Required work —
Wherever a line in the data below holds "series", copy that line.

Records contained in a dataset

★ ★ ★ ★ ★ ★ ★

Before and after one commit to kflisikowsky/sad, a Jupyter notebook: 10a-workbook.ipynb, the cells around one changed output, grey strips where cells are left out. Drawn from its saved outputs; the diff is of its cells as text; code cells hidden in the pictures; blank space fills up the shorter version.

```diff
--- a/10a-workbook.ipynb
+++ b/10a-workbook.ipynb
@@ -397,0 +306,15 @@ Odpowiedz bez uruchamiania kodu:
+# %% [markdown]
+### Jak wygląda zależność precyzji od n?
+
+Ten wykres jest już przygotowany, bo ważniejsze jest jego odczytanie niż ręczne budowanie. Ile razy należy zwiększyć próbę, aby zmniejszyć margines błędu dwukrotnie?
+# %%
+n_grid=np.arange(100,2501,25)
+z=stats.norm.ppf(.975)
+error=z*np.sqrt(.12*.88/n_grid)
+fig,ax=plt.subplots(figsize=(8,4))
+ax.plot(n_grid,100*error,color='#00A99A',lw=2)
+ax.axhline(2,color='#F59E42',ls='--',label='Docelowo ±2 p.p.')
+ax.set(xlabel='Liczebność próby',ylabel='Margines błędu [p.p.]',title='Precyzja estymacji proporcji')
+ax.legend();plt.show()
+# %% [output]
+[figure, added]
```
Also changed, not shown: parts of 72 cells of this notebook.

★ ★ ★ ★ ★ ★ ★

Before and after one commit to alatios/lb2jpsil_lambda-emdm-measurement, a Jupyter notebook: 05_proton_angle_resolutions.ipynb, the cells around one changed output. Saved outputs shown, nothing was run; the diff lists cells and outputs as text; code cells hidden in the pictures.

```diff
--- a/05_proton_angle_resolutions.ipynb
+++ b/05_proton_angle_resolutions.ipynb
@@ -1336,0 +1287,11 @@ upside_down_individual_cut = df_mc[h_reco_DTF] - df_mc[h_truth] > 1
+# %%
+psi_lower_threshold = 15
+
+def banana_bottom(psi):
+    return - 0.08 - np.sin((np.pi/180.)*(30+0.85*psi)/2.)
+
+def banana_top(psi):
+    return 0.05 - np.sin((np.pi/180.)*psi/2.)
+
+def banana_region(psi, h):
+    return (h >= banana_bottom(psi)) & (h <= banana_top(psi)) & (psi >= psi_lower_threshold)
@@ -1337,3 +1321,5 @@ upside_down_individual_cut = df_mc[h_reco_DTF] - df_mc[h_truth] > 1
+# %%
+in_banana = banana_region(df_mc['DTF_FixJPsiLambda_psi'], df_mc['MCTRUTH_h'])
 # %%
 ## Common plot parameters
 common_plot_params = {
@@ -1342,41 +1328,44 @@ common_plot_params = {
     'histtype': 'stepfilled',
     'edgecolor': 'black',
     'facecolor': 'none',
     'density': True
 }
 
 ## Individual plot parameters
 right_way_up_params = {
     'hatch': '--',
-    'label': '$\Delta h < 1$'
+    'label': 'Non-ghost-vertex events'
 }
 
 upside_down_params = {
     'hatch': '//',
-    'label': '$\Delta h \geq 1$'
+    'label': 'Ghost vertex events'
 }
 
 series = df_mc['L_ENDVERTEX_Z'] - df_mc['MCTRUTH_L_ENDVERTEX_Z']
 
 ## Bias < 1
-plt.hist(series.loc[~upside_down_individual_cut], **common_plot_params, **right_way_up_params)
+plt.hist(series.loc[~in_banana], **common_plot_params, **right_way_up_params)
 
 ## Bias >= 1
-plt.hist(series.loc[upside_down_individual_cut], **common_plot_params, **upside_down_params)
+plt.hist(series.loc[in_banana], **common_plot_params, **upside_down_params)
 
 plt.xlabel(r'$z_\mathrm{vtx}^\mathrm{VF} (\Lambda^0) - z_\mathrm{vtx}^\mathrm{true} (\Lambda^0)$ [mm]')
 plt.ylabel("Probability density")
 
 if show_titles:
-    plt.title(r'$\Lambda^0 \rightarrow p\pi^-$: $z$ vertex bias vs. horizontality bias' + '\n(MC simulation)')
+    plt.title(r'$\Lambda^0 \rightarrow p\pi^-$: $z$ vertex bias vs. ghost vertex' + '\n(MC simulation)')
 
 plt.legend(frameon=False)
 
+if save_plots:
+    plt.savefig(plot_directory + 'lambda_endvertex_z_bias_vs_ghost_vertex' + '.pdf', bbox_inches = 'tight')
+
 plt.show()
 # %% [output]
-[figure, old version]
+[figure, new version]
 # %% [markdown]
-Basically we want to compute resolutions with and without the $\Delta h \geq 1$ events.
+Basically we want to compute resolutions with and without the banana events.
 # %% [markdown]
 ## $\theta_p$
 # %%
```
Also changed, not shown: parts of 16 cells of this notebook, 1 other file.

★ ★ ★ ★ ★ ★ ★

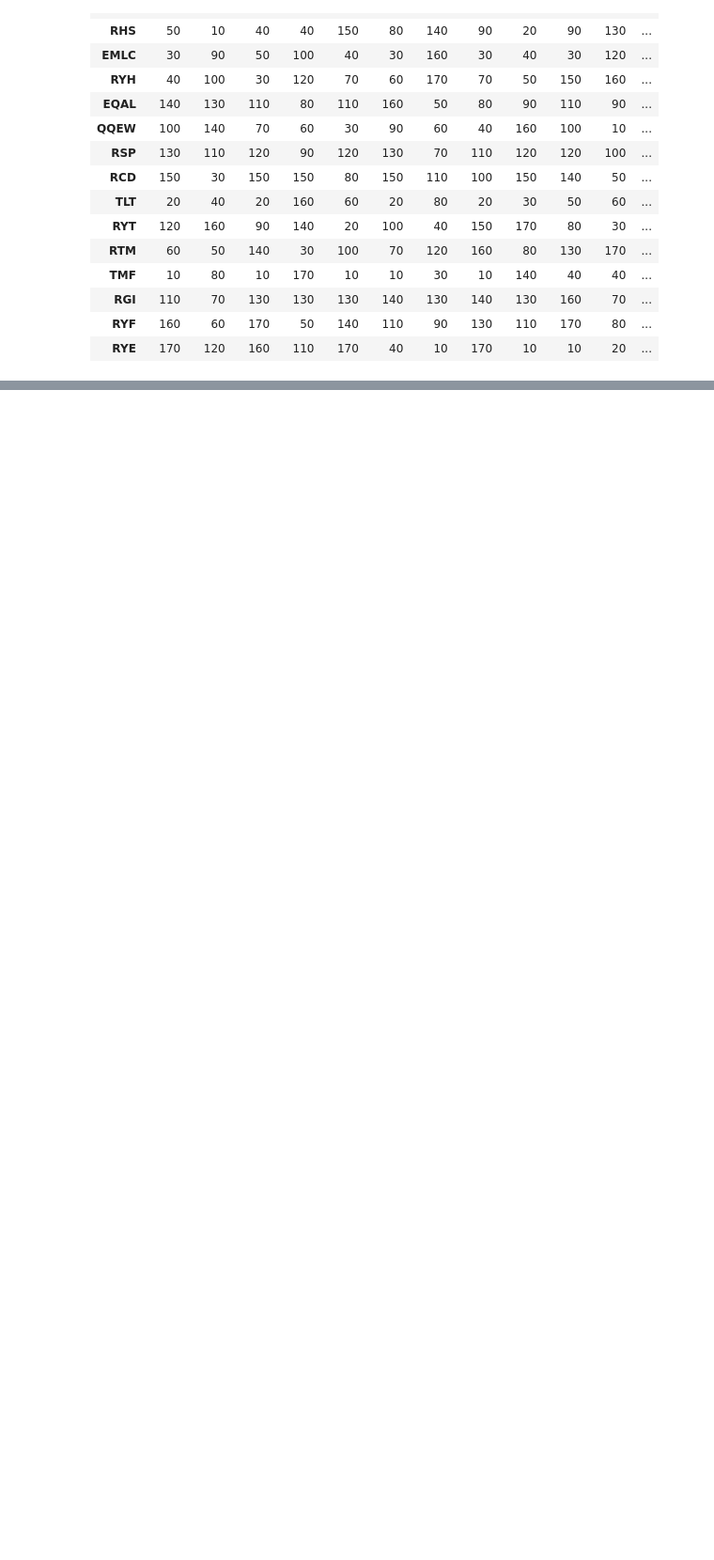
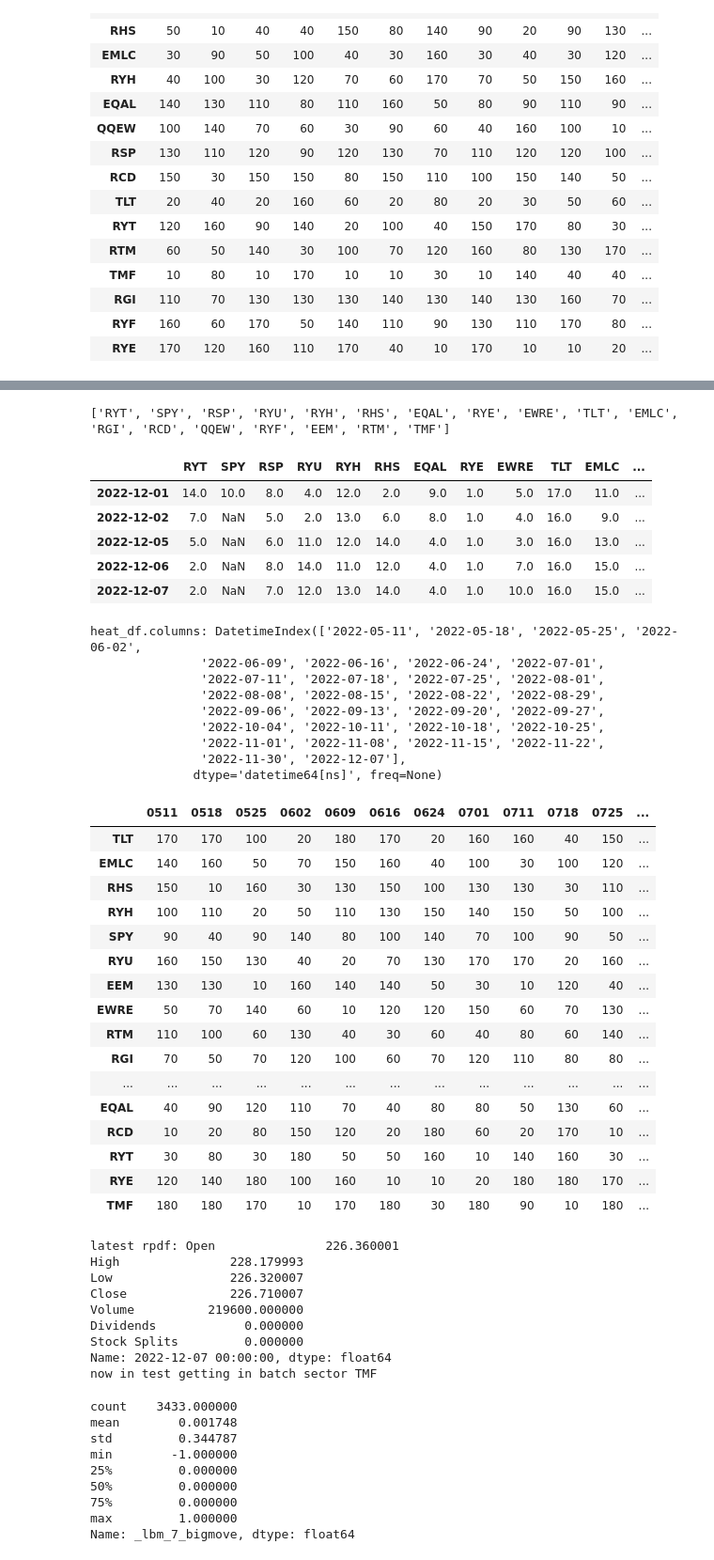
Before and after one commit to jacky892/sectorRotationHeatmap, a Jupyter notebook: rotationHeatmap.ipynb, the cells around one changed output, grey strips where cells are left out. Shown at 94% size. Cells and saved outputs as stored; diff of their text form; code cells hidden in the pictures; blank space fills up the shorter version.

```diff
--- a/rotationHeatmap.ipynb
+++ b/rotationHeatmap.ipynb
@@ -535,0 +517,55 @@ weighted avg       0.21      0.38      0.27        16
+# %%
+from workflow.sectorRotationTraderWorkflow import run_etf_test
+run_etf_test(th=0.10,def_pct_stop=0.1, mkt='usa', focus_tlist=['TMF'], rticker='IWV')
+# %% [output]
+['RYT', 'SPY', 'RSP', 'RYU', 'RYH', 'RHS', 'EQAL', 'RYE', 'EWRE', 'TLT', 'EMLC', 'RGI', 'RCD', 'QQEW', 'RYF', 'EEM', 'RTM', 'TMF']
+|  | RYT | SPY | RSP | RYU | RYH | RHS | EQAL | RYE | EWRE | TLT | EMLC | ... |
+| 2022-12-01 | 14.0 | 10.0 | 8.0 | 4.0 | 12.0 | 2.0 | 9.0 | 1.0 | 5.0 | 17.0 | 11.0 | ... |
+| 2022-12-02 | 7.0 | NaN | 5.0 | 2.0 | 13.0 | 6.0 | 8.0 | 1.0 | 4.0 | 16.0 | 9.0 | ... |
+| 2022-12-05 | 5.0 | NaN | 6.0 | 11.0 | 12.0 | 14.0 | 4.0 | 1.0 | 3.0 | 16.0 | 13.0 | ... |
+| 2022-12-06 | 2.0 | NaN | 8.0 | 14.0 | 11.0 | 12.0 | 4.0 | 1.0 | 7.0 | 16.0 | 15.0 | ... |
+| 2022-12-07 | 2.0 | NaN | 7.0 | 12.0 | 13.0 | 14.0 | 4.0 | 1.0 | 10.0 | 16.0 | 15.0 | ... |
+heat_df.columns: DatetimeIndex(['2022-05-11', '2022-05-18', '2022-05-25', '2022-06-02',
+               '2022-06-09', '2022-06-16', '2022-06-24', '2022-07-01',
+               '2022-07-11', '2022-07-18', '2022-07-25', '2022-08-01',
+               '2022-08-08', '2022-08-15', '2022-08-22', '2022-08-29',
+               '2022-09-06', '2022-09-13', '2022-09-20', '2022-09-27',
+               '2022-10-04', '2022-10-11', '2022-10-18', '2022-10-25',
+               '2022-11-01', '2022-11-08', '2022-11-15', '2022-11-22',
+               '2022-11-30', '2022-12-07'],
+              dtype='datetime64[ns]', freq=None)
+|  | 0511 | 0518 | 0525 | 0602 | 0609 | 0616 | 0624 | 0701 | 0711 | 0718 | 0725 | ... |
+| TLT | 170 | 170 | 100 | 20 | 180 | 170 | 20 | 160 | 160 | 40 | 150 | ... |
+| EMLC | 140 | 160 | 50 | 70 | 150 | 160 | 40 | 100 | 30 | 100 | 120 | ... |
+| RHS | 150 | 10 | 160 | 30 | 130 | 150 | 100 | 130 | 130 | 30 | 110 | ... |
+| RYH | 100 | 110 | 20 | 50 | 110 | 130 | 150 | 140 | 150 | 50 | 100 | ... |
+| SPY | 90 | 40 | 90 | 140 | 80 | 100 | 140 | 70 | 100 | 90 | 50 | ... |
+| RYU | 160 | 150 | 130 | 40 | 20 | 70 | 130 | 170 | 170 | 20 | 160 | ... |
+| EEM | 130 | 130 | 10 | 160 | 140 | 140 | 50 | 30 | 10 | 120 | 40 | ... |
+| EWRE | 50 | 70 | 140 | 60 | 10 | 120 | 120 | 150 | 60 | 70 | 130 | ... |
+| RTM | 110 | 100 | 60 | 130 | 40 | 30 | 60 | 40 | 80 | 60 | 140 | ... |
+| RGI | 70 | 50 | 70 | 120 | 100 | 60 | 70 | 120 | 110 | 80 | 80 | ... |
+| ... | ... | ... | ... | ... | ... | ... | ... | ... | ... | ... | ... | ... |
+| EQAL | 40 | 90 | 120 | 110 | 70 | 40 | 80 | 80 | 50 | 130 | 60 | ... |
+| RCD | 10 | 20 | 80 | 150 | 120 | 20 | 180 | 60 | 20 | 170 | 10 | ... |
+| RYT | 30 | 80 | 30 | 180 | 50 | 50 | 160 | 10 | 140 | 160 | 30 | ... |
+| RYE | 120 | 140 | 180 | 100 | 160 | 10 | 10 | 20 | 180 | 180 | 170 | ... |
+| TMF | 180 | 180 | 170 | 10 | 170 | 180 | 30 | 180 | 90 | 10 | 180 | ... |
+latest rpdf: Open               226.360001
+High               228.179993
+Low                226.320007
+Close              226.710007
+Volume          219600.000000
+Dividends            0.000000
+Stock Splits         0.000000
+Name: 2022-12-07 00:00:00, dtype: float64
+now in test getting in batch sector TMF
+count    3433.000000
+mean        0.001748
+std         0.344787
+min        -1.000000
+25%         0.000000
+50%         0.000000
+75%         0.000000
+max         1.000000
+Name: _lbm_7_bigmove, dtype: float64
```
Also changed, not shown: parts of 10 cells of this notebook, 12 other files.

★ ★ ★ ★ ★ ★ ★

Solution to the problem —
 series = df_mc['L_ENDVERTEX_Z'] - df_mc['MCTRUTH_L_ENDVERTEX_Z']
-plt.hist(series.loc[~upside_down_individual_cut], **common_plot_params, **right_way_up_params)
+plt.hist(series.loc[~in_banana], **common_plot_params, **right_way_up_params)
-plt.hist(series.loc[upside_down_individual_cut], **common_plot_params, **upside_down_params)
+plt.hist(series.loc[in_banana], **common_plot_params, **upside_down_params)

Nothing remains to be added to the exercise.